Data records:
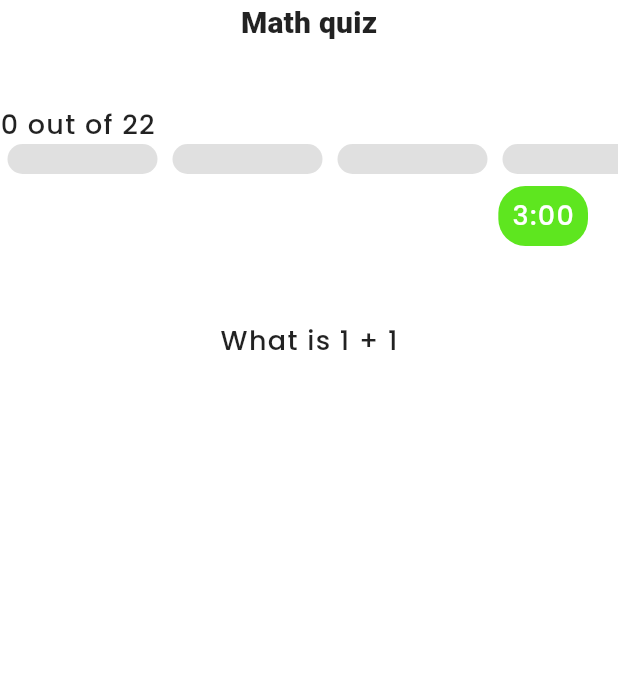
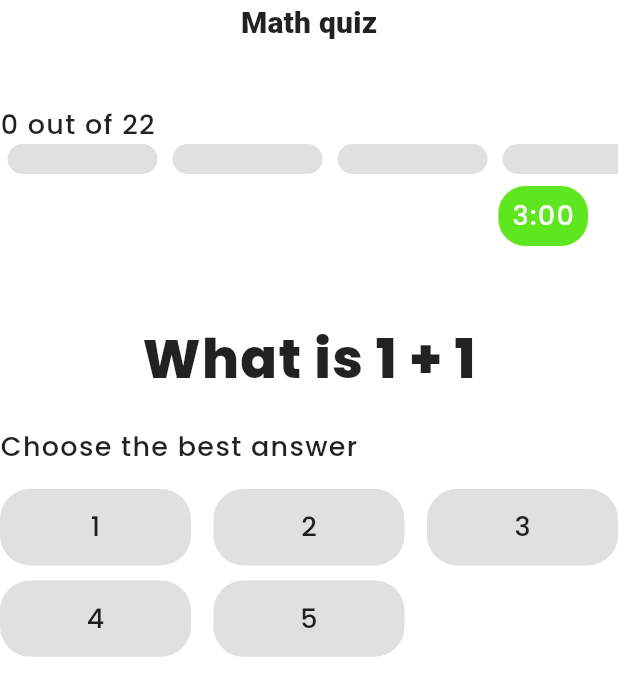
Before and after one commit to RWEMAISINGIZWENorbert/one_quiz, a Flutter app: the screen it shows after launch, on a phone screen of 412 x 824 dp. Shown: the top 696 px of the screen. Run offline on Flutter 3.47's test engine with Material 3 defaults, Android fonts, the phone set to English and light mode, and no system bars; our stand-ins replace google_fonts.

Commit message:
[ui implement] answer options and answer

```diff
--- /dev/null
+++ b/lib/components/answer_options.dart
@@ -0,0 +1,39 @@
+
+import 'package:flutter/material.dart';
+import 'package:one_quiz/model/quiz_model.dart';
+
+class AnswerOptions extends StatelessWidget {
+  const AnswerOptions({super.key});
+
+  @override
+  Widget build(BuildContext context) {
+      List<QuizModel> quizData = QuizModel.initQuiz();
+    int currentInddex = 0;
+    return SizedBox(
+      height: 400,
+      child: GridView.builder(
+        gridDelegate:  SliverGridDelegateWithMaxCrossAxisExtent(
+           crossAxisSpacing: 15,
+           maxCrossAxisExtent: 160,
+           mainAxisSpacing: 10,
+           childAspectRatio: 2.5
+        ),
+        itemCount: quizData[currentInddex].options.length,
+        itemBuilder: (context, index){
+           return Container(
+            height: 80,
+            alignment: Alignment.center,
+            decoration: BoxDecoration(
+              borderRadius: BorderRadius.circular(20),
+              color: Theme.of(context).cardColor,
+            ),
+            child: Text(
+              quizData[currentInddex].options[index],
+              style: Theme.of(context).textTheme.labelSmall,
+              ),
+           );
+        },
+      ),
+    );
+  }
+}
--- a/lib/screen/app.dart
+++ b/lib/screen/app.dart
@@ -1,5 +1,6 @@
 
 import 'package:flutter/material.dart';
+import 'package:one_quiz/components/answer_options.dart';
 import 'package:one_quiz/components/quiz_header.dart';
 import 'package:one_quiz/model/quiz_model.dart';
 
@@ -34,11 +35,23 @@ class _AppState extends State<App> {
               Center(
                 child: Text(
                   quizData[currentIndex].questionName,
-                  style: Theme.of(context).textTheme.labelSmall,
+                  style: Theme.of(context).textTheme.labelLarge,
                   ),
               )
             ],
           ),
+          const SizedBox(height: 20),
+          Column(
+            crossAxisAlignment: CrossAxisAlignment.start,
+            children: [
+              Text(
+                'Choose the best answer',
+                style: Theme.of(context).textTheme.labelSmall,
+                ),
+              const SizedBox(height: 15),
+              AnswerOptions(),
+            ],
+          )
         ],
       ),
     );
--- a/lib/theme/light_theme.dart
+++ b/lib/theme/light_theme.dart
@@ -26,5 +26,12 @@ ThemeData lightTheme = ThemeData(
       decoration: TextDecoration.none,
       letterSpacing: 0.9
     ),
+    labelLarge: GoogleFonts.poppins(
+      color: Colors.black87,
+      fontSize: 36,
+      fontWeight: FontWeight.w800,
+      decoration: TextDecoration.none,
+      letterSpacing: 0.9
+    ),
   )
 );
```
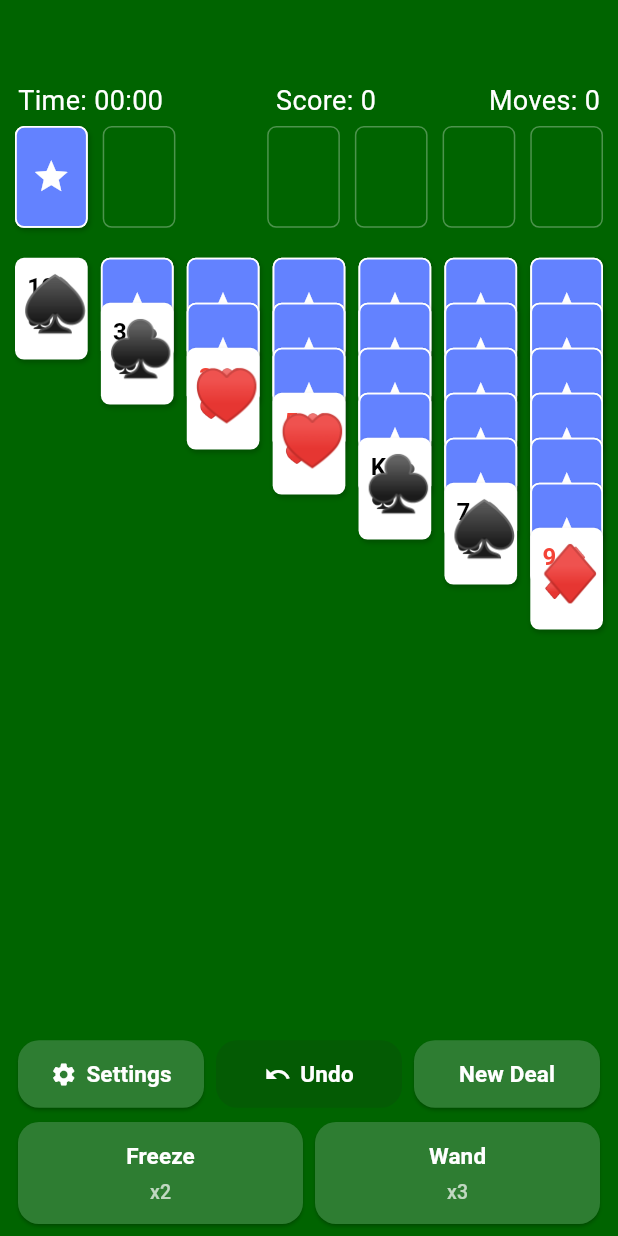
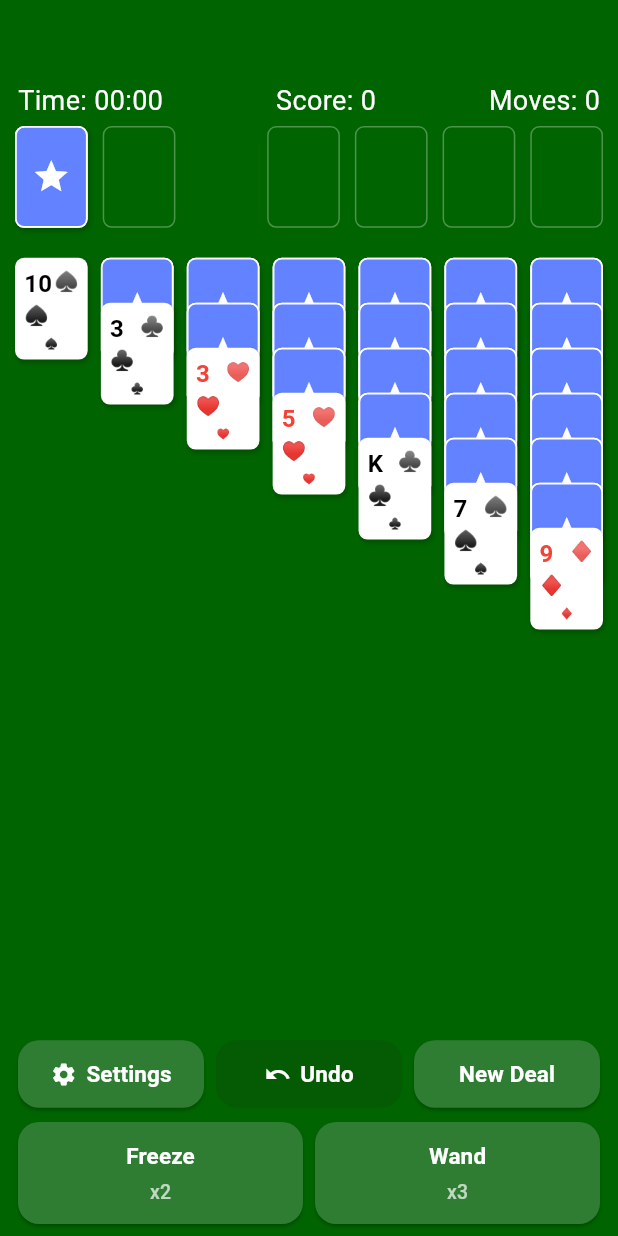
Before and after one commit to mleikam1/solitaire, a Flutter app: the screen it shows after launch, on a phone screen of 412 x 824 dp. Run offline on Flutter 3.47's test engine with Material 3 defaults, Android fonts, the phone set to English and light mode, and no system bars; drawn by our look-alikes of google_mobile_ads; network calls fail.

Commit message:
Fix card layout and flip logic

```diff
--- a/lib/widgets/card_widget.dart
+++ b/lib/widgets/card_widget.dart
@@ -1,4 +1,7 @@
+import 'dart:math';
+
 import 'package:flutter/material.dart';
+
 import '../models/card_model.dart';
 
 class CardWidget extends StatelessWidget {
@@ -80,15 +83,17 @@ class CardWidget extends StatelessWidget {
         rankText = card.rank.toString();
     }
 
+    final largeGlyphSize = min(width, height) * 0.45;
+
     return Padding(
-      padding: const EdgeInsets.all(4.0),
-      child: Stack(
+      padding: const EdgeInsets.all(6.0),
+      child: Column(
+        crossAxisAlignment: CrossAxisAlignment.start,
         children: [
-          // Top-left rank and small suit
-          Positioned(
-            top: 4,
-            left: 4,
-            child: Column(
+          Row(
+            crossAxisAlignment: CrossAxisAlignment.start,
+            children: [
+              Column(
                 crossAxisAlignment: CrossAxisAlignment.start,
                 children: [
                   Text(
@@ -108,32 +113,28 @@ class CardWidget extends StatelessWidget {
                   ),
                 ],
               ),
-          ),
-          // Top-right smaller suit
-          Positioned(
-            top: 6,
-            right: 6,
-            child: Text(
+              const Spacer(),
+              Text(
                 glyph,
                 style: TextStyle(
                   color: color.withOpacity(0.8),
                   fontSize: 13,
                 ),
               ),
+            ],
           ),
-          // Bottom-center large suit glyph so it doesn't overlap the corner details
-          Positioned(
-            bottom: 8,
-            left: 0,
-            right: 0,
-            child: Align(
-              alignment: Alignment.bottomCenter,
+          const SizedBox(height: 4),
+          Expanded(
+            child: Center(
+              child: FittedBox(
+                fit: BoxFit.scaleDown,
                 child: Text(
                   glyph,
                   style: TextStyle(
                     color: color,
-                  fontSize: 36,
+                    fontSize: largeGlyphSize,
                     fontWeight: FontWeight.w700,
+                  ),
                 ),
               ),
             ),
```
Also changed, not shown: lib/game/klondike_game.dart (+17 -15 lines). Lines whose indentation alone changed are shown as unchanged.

Exercise objective:
Whenever the string "return" shows up on a line of the listing, copy that line.

Expected answer:
+    return SizedBox(
+           return Container(
     return Padding(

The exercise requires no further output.